JUUL, a discrete pod-style e-cigarette, popular among adolescents, delivers high levels of nicotine. Limited research has assessed social and environmental influences that contribute to use of JUUL and other pod-style devices. We examined how these factors, as well as individual characteristics, shape adolescent use. Twenty-nine middle and high school students participated in six focus groups in June 2019 (58.6% female, 65.5% White, 27.6% Hispanic). Groups were stratified by e-cigarette use status and grade to understand perceptions and experiences among groups. Transcripts were coded using thematic analysis for individual, social, and environmental factors contributing to use. Users (n = 13) described their first experience with JUUL as mostly negative, mentioning reactions such as burning in the throat, coughing, wheezing, and headaches. Despite a negative first experience, stress relief and addiction were mentioned as reasons for continued use. Users and non-users identified vaping as a source of disruption to their daily life. Social factors included peer and parental influences, lack of support for quitting, and accessibility. Environmental factors included contrasting messages about long- and short-term health effects of e-cigarettes, as well as a lack of school vaping policy enforcement, health education, medical screenings, and cessation resources. Findings highlight the complex social system that influences adolescent e-cigarette use and have important implications for school and community responses.
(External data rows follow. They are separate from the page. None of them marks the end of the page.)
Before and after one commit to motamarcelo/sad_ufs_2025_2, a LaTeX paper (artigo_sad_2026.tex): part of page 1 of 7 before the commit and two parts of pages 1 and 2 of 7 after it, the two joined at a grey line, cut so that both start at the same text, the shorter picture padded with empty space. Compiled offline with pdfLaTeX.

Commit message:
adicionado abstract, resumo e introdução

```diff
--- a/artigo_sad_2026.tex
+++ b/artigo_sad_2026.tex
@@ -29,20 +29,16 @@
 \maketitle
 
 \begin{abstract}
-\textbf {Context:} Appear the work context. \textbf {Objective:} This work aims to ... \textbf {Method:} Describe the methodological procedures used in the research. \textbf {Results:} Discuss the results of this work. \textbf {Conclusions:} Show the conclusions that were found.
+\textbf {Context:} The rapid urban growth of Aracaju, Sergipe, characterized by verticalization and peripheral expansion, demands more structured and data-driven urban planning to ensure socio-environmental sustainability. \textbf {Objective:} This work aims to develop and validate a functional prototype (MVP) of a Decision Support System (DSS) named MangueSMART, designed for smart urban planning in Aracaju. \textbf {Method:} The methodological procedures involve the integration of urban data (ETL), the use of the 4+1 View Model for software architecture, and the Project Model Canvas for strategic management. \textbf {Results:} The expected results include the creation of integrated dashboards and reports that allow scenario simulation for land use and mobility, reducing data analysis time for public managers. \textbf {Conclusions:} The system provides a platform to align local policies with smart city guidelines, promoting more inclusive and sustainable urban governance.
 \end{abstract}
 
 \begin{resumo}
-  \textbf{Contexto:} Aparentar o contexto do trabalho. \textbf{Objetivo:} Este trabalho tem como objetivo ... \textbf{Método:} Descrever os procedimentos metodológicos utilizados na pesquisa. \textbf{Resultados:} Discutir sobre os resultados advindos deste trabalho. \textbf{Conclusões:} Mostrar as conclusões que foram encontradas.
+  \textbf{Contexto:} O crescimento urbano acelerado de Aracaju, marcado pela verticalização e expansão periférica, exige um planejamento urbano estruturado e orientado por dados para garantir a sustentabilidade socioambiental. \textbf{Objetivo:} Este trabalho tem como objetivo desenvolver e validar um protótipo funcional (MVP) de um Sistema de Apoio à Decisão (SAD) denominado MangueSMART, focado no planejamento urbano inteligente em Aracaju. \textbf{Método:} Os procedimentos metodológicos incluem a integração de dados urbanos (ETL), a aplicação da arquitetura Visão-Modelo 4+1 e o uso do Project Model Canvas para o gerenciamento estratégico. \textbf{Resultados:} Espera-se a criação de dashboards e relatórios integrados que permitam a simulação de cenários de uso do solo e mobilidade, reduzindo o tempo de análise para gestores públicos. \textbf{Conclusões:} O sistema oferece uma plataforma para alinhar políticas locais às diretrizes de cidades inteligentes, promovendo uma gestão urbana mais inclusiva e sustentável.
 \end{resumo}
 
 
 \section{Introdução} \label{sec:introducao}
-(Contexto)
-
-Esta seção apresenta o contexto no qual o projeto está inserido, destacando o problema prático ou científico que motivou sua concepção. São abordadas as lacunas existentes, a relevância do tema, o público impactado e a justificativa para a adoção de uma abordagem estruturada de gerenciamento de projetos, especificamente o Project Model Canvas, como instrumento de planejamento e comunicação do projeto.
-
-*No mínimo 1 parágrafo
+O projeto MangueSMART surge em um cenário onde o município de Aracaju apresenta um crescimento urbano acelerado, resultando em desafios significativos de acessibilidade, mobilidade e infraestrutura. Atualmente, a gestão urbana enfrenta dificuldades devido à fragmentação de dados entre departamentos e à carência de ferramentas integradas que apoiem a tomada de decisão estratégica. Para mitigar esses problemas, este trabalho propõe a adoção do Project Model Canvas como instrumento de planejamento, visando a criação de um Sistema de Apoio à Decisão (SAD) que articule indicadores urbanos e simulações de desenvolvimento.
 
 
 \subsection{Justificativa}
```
Strategies to prevent or reduce use may include reviewing existing school tobacco policies, providing counseling and cessation resources, training staff, and increasing knowledge through public education campaigns.
Energy, Environment Protection, Nuclear Power Engineering